The Government’s website includes a page for that afternoon’s meeting. The third item of the meeting is Finance Minister Gintarė Skaistė’s report on the revised budget. She spoke for twenty minutes and made no mention of the Congress Center. However, if you look through the documents (here and here), you will see that the allocation of 515,000 euros (around $631,000) as installment toward the multi-million euro reconstruction of the Sports Palace has been expressly eliminated.

The highlighted sentence in the parliament’s revised budget explicitly eliminates the 515,000 euro allocation for phase 1 of the “convention center in the cemetery” project…

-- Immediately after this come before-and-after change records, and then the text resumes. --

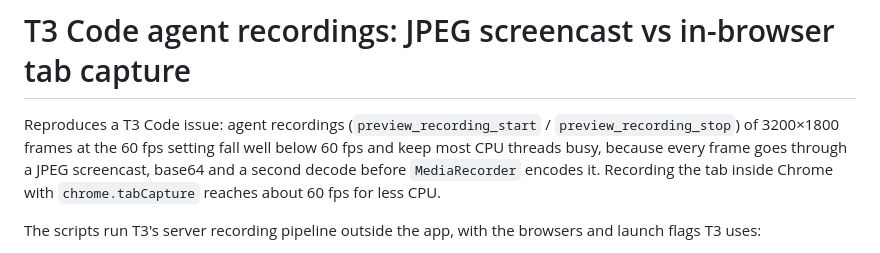
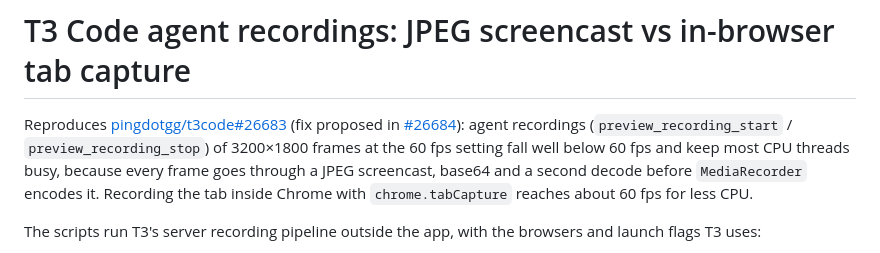
Before and after one commit to Vantrongs/t3code-recording-tab-capture, a Markdown page: README.md, the part around the change. Rendered like a GitHub page.

Commit message:
Link the issue and the PR

```diff
--- a/README.md
+++ b/README.md
@@ -1,6 +1,6 @@
 # T3 Code agent recordings: JPEG screencast vs in-browser tab capture
 
-Reproduces a T3 Code issue: agent recordings (`preview_recording_start` / `preview_recording_stop`) of 3200×1800 frames at the 60 fps setting fall well below 60 fps and keep most CPU threads busy, because every frame goes through a JPEG screencast, base64 and a second decode before `MediaRecorder` encodes it. Recording the tab inside Chrome with `chrome.tabCapture` reaches about 60 fps for less CPU.
+Reproduces [pingdotgg/t3code#26683](https://github.com/pingdotgg/t3code/issues/26683) (fix proposed in [#26684](https://github.com/pingdotgg/t3code/pull/26684)): agent recordings (`preview_recording_start` / `preview_recording_stop`) of 3200×1800 frames at the 60 fps setting fall well below 60 fps and keep most CPU threads busy, because every frame goes through a JPEG screencast, base64 and a second decode before `MediaRecorder` encodes it. Recording the tab inside Chrome with `chrome.tabCapture` reaches about 60 fps for less CPU.
 
 The scripts run T3's server recording pipeline outside the app, with the browsers and launch flags T3 uses:
 
```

Seimas Budget and Finance Committee Bureau Chief Alina Brazdilienė sent me an email so that I would be sure to notice. She had been responsive to my concerns that the 54 letters and many more received by the Committee from us in November were not visible to the Government. On December 15th she had told me that the day before she had emailed the Ministry to ask if they would like to see our emails. The Ministry had replied that they would not because they had not yet come to their own position. Understandably, I was not happy that the Ministry was not interested to see all of our arguments. I did not expect us to win. I was wrong!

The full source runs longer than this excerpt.